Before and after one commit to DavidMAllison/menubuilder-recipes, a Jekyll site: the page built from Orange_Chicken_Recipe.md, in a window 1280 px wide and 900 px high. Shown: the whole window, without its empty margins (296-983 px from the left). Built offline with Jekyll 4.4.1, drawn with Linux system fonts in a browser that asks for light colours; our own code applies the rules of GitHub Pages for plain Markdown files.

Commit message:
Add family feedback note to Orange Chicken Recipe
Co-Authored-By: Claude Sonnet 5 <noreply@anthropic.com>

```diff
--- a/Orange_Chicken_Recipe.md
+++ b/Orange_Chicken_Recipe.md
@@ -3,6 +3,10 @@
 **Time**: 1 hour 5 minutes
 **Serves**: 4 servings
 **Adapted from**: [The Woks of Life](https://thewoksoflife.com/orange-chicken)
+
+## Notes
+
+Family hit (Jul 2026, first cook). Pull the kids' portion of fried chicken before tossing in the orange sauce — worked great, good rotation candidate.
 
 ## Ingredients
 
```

━━━━

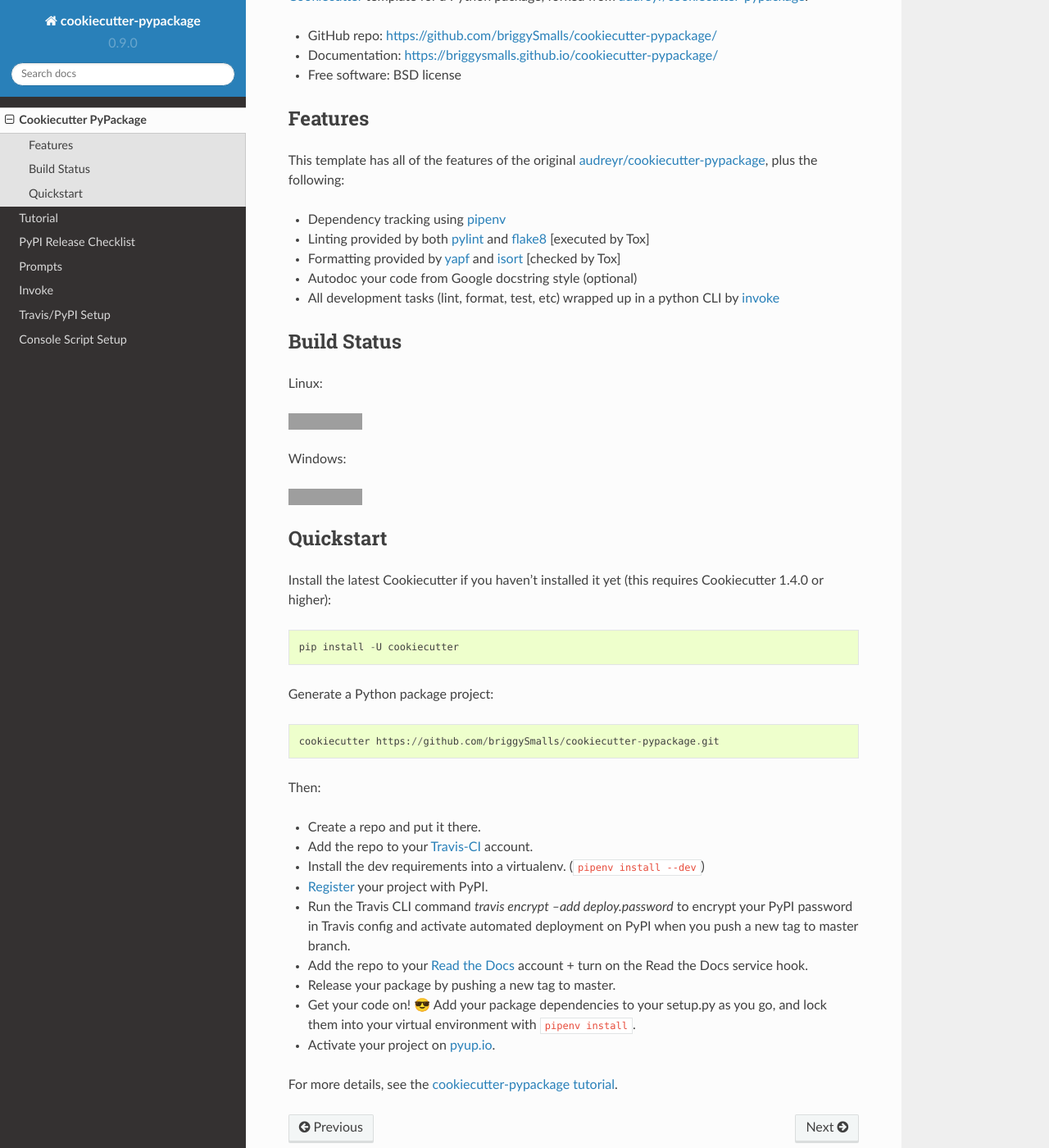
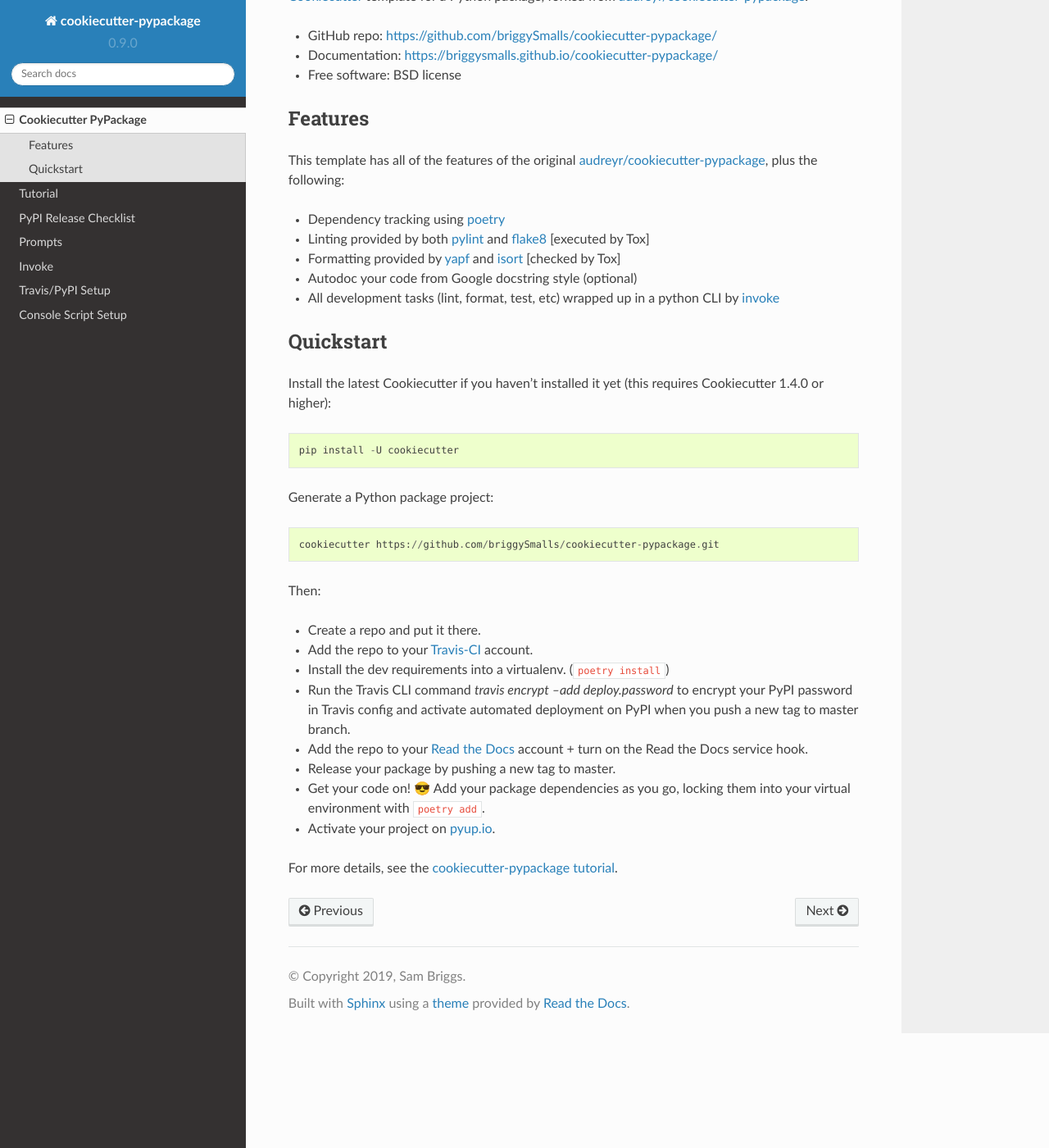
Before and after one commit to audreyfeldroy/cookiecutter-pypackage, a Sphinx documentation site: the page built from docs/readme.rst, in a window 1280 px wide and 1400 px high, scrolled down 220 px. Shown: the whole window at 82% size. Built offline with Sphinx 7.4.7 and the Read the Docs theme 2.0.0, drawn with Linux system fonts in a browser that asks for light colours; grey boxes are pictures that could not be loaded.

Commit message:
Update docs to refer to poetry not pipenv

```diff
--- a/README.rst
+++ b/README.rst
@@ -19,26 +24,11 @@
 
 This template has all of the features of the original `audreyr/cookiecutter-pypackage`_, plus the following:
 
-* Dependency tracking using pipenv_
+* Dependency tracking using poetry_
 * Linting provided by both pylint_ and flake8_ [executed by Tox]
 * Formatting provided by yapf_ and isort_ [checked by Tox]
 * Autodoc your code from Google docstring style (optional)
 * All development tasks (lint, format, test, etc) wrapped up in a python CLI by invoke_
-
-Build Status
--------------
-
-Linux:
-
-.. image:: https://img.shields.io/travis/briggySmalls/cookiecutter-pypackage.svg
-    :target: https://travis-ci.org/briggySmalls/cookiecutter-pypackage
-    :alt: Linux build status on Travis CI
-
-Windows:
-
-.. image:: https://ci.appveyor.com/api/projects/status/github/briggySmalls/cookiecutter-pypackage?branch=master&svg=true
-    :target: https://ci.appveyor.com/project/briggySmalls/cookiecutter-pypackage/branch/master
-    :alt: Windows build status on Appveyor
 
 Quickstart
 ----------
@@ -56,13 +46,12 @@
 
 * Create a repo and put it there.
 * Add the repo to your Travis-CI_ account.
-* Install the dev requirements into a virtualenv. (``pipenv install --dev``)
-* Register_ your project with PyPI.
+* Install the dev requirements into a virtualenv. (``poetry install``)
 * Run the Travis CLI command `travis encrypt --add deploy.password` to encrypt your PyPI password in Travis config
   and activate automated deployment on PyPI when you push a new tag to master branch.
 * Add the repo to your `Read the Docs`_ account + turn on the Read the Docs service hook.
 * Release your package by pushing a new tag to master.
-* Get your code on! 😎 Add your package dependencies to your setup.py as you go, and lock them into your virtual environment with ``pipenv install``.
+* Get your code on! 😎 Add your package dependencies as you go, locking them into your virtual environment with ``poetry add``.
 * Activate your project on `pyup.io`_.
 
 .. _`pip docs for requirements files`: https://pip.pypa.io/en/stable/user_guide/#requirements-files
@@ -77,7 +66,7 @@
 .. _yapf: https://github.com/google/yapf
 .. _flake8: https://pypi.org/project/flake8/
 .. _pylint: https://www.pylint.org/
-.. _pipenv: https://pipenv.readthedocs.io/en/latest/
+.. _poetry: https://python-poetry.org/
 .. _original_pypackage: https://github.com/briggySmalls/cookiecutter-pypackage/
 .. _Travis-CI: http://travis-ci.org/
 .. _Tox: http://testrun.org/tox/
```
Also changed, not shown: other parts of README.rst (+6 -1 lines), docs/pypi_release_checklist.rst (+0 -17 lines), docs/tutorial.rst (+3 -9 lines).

━━━━

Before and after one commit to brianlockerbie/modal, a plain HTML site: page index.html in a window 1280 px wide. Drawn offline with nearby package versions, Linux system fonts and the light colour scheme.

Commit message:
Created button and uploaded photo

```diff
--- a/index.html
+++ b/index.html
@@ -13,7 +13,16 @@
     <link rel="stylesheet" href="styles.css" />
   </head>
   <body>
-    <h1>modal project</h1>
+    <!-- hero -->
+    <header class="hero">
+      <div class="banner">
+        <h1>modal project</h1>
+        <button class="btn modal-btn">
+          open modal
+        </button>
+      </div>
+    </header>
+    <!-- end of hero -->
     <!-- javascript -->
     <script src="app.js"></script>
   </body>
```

━━━━

• WORK TO COMPLETE
In the lines above, locate the string "button". Copy every line where it occurs.

• SOLUTION FOR THIS TASK
Created button and uploaded photo
+        <button class="btn modal-btn">
+        </button>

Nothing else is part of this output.